* [Task directions]: The entries that follow need to be reproduced exactly, minus any images.

══ Task inputs

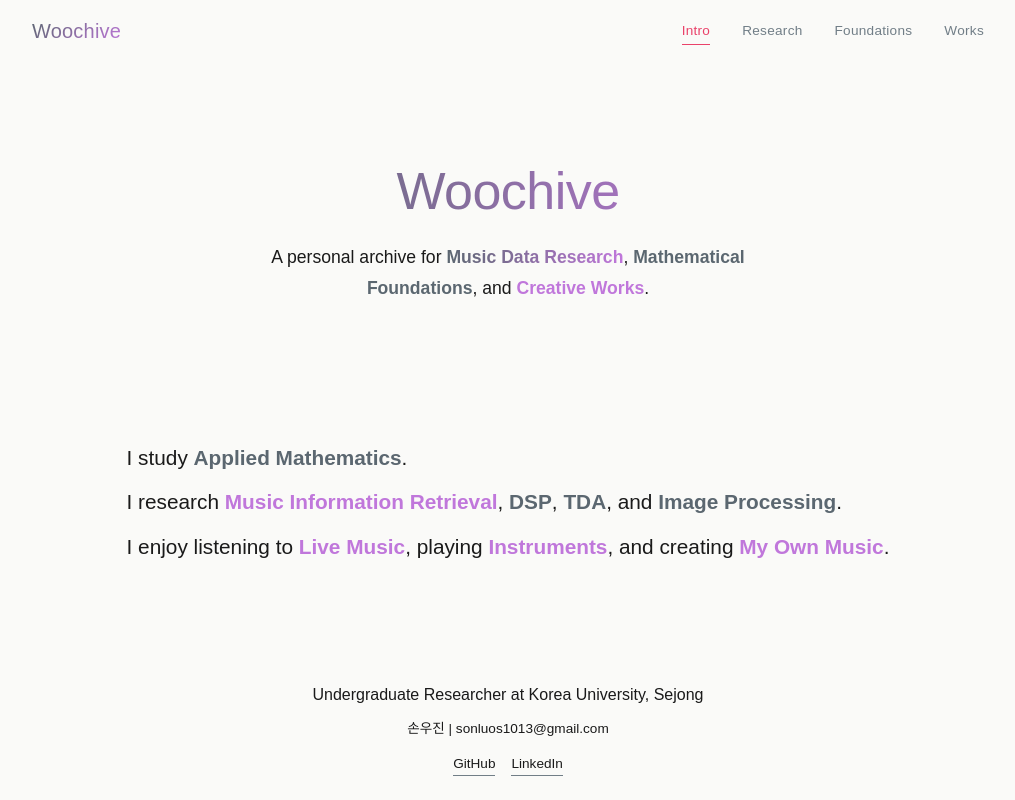
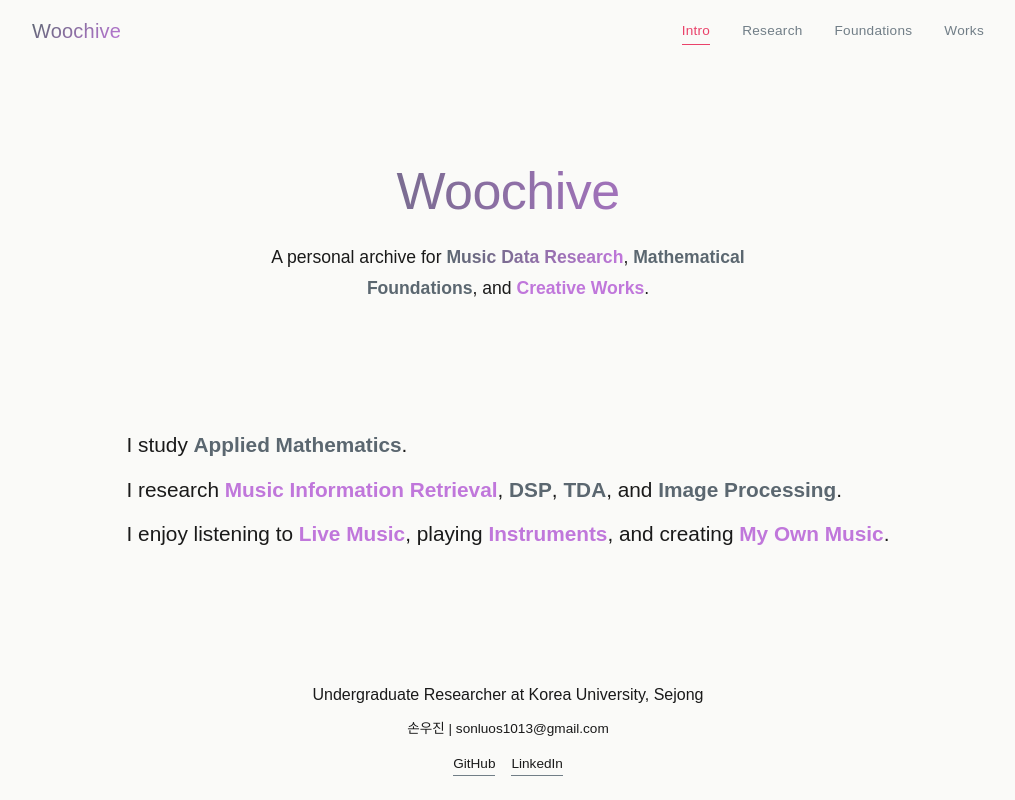
Before and after one commit to sonluos/woochive, a React (Vite) app: page / in a window 1280 px wide. Shown: the top 800 px of the page, without its empty margins (132-1147 px from the left). Built offline with nearby package versions, Linux system fonts and the light colour scheme.

Commit message:
style: bio 25px more up (total -45px)

```diff
--- a/src/pages/Home.css
+++ b/src/pages/Home.css
@@ -60,7 +60,7 @@
   max-width: 52rem;
   margin-left: auto;
   margin-right: auto;
-  margin-top: -20px;
+  margin-top: -45px;
 }
 
 .intro__bio-line {
```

════

* [The answer]:
Before and after one commit to sonluos/woochive, a React (Vite) app: page / in a window 1280 px wide. Shown: the top 800 px of the page, without its empty margins (132-1147 px from the left). Built offline with nearby package versions, Linux system fonts and the light colour scheme.

Commit message:
style: bio 25px more up (total -45px)

```diff
--- a/src/pages/Home.css
+++ b/src/pages/Home.css
@@ -60,7 +60,7 @@
   max-width: 52rem;
   margin-left: auto;
   margin-right: auto;
-  margin-top: -20px;
+  margin-top: -45px;
 }
 
 .intro__bio-line {
```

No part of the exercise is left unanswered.